The sign read, “welcome to mermaid river” and in smaller print, “no swimming, the rocks are sharp,” but my grandmother remembered when the river was just a river. Nobody called it any name or took photos in front of it, and the rocks were sharp but it wasn’t anything to keep anyone from swimming. When my grandmother was a girl, the river used to be fat. The day I sat with her across from Mermaid River, it was thinned down and half dried up. And the stones were sharper, angrier than my grandmother remembered, as if the river rebelled when the resort wanted to stretch and the surrounding land was bought up. The river became Mermaid River, and what wasn’t bush to be chopped down were houses where country people lived. The houses were torn down, replaced by vacation cottages. But I haven’t seen Mermaid River in years, not since I left Jamaica. I only have my memories to go on.
These days I ask for fried plantain between two pieces of bread for breakfast. Sometimes I ask for scrambled eggs on the side, or an egg sandwich with fried plantain on the side. I always drink tea. The cereal boxes sit on top of the fridge, barely touched. They are the sugary kind I see advertised on the television. My mother bought them four years ago as one of many introductions to America. Sometimes, after she’s put my breakfast in front of me and I sit eating alone, my eyes will catch on the boxes sitting on top of the fridge and it will occur to me to throw them out. They must be expired by now. But I never do, I always forget, and now they almost seem to belong in our kitchen.

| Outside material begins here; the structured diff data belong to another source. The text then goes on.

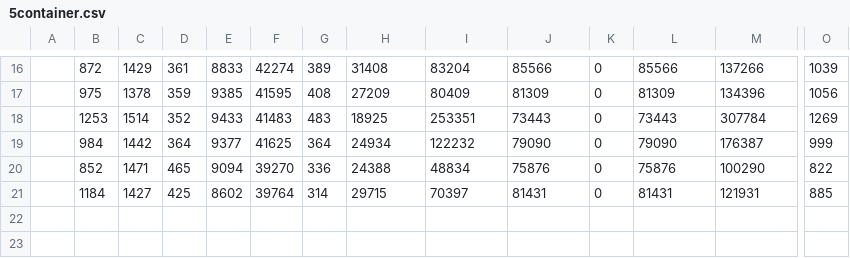
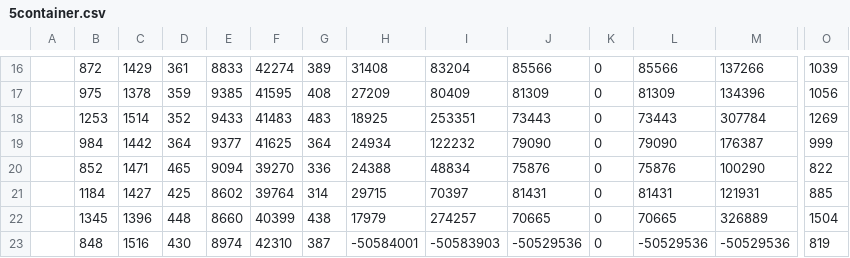
Before and after one commit to r0486682/scriptsworker, a CSV file: experimentsv2/abel/librarysharing/5container.csv, drawn as a sheet; only a part is shown, gaps mark what is left out; rows hold the shown columns only; the diff names each change by its address in the sheet, - before the commit and + after, or states it on an @@ line.

```diff
--- a/experimentsv2/abel/librarysharing/5container.csv
+++ b/experimentsv2/abel/librarysharing/5container.csv
+row 22:  | 1345 | 1396 | 448 | 8660 | 40399 | 438 | 17979 | 274257 | 70665 | 0 | 70665 | 326889 | 1504
+row 23:  | 848 | 1516 | 430 | 8974 | 42310 | 387 | -50584001 | -50583903 | -50529536 | 0 | -50529536 | -50529536 | 819
```
Also changed, not shown: experimentsv2/abel/librarysharing/4container.csv, experimentsv2/abel/nolibrarysharing/6container.csv.
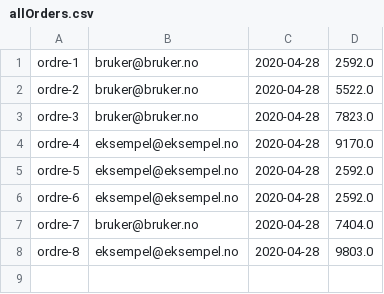
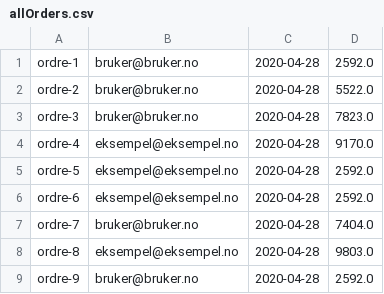
Before and after one commit to hannahmme/SemesteroppgaveDATA1600, a CSV file: src/datamaskin/sentOrdersPath/allOrders.csv, drawn as a sheet.

```diff
--- a/src/datamaskin/sentOrdersPath/allOrders.csv
+++ b/src/datamaskin/sentOrdersPath/allOrders.csv
@@ -8 +8,2 @@ ordre-7;bruker@bruker.no;2020-04-28;7404.0
 ordre-8;eksempel@eksempel.no;2020-04-28;9803.0
+ordre-9;bruker@bruker.no;2020-04-28;2592.0
```
Also changed, not shown: 12 other files.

My first morning in this country, I ate the bowl of cold cereal and drank the glass of orange juice my mother put in front of me, and my stomach cramped and pained and finally I vomited. The night before, sleeping in my new bed, all of it felt strange, as though I had stepped out of my skin and was watching myself from outside myself. When I was little I used to show off to my classmates that my mother was in America and would soon send for me. But the story began to seem far off, less true, almost as though it belonged to someone else, so I stopped telling it. That first night, the woman who resembled a woman I used to know—that’s how my mother seemed to me in the early days—showed me to my room. She opened a closet and showed me new clothes. She rubbed her hands against the dresser, pulling out drawers to reveal new socks and underwear. She explained that the entire bedroom set was new. In the woman’s face, I recognized the roundness of my grandmother’s face.
My second morning in this country, my mother asked what my grandmother usually gave me for breakfast. I didn’t tell her porridge, which my grandmother prepared every school day, ignoring my complaints. My grandmother believed porridge was “proper food” for learning, since it was the kind of meal that kept a belly full until lunchtime. But I hated how full cornmeal porridge left meI liked to run to school and it interfered with my speed. I also disliked the lumps and the fact that porridge always made me need to go to the bathroom in the middle of my morning classes. I hated shitting in school, because if you took too long somebody would always make notice of it and ask what you were doing, and then everyone in the class would start laughing.
So I told my mother what my grandmother made on weekends, and since then I’ve basically eaten the same meal every weekday morning. On weekends my mother prepares pancakes from a box—another “introduction to America.” I would prefer plantain and bread and eggs, but I don’t want her to feel bad. She already worries what I will eat when I start college next fall. She says if I can get a little hot pan in my dorm, she will ship me plantains if I end up someplace where I can’t find them. I tell her she doesn’t have to worry. I will eat American food when I have to. watches on the news the ways in which America can swallow black sons. She still worries, even though I’ve done well in Brooklyn for so long already.